There are a variety of reasons. The irony is that electronic cigarettes were invented as a potentially safer way for smokers to get the nicotine they crave. It hasn’t quite worked out that way.
Since e-cigarettes were introduced in 2007, the market for these devices—also known as vape pens—has grown to nearly $2 billion a year, with over 2.5 million users in the United States. During the same period, though, there were a steady stream of news reports about e-cigarette fires and explosions. Those events have hurt property and people, including incidents of:
- Scorched and burned furniture
- House fires
- Fires set on public buses, airplanes, and private vehicles
- Facial burns and scarring
- Tongue damage
- Lost teeth
- Chemical burns
- Burns on the thighs, hands, groin, or other parts of the body when a vape pen explodes in a pocket
The Battery Is the Problem
An e-cigarette functioning properly doesn't produce flame, fire, or smoldering ash. The device uses a miniature battery to vaporize a water-based liquid, producing steam rather than smoke. The user then inhales this steam.
Small, rechargeable lithium-ion batteries are the industry standard for these devices. There's not a legal requirement that a nationally-recognized testing laboratory approve the battery or other components of the e-cigarette. Many manufacturers cut costs by failing to submit e-cigarettes for safety testing.
In a 2014 study of e-cigarette fire and explosion risks, the U.S. Fire Administration found that defective battery incidents were uncommon. Most of the events happened when the battery was being charged, but about 20 percent occurred when the e-cigarette was in use or simply being carried by someone. In some cases, the cause of battery failure seems to be related to incompatible USB ports when charging the battery.
However, the U.S. Fire Administration is careful to note that lithium-ion batteries contain flammable or combustible liquids, and there's a history of these batteries failing in other electronic devices. When an electronic cigarette battery fails, its unique cylinder shape can propel the device across the room “like a bullet or small rocket.”
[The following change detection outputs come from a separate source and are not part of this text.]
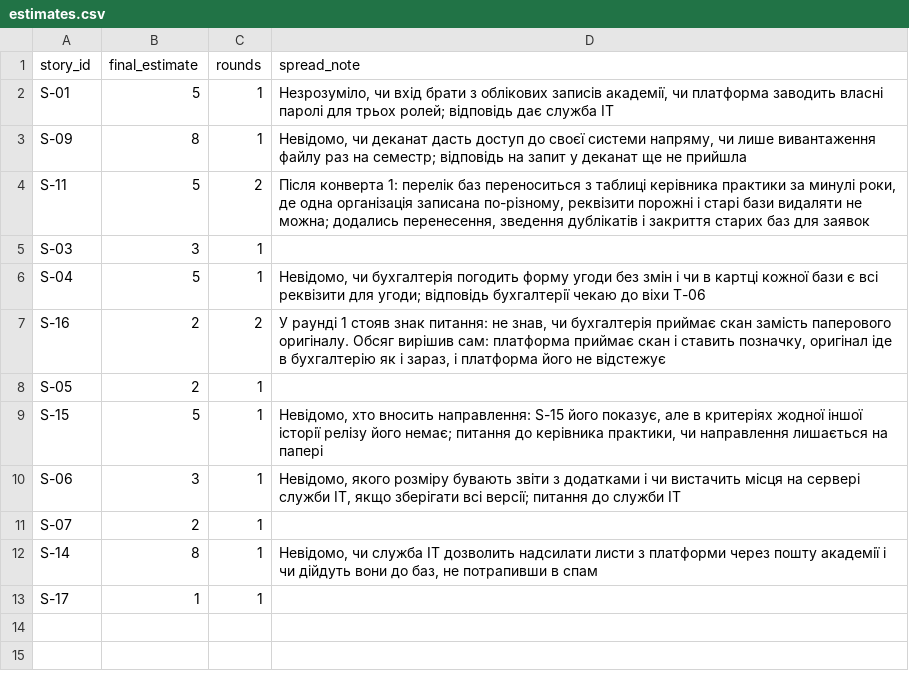
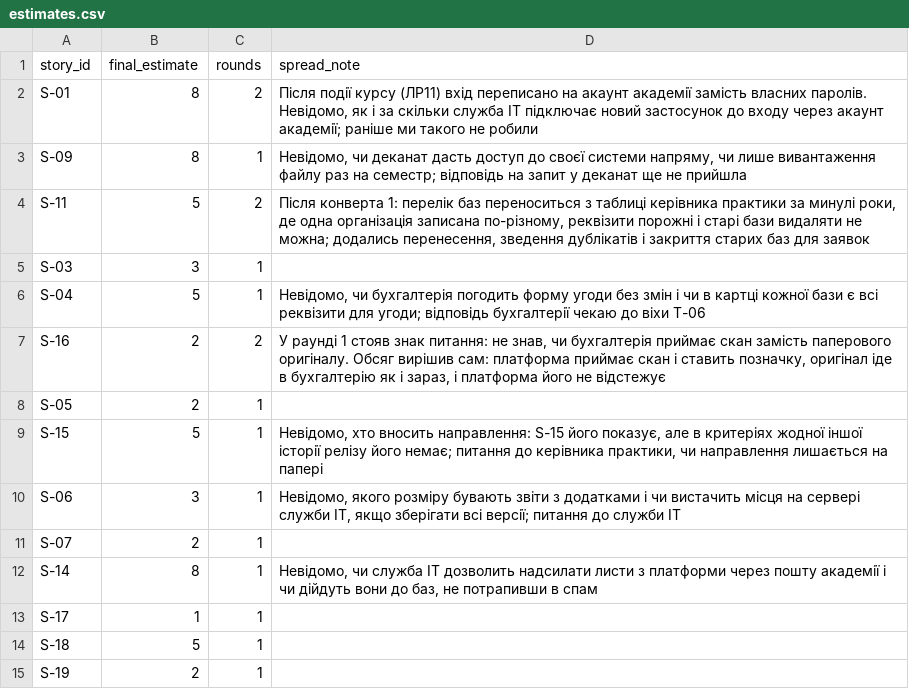
Before and after one commit to nrm-eng/pm-2026-kn42-nikitchuk, a CSV file: lr08_poker/estimates.csv, drawn as a sheet.

Commit message:
LR8: update estimates after course event

```diff
--- a/lr08_poker/estimates.csv
+++ b/lr08_poker/estimates.csv
@@ -1,3 +1,3 @@
 story_id,final_estimate,rounds,spread_note
-S-01,5,1,"Незрозуміло, чи вхід брати з облікових записів академії, чи платформа заводить власні паролі для трьох ролей; відповідь дає служба ІТ"
+S-01,8,2,"Після події курсу (ЛР11) вхід переписано на акаунт академії замість власних паролів. Невідомо, як і за скільки служба ІТ підключає новий застосунок до входу через акаунт академії; раніше ми такого не робили"
 S-09,8,1,"Невідомо, чи деканат дасть доступ до своєї системи напряму, чи лише вивантаження файлу раз на семестр; відповідь на запит у деканат ще не прийшла"
@@ -13 +13,3 @@ S-14,8,1,"Невідомо, чи служба ІТ дозволить надси
 S-17,1,1,
+S-18,5,1,
+S-19,2,1,
```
Dozens of other e-cigarette fire and explosion events have been reported since the U.S. Fire Administration study was completed. An April 2017 survey of burn centers across the United States found at least 300 incidents that required hospitalization.
Product Liability Claims for E-Cigarette Injuries
A manufacturer offering a product for sale has an obligation to see that it doesn't hurt people in the course of normal use. The manufacturer can be held legally liable:
- If a product is designed improperly.
- If the process for manufacturing and inspecting the product sends a defective item to market.
- If the manufacturer fails to warn consumers of particular dangers associated with the product, or fails to include complete instructions for consumers using the product.
Because of the high number of injuries caused by e-cigarette lithium-ion batteries, many consumers have filed lawsuits against vape pen manufacturers. Cases have cited all three of the reasons listed above for why the manufacturers should be held responsible for the resulting injuries. Plaintiffs have demanded compensation for losses such as:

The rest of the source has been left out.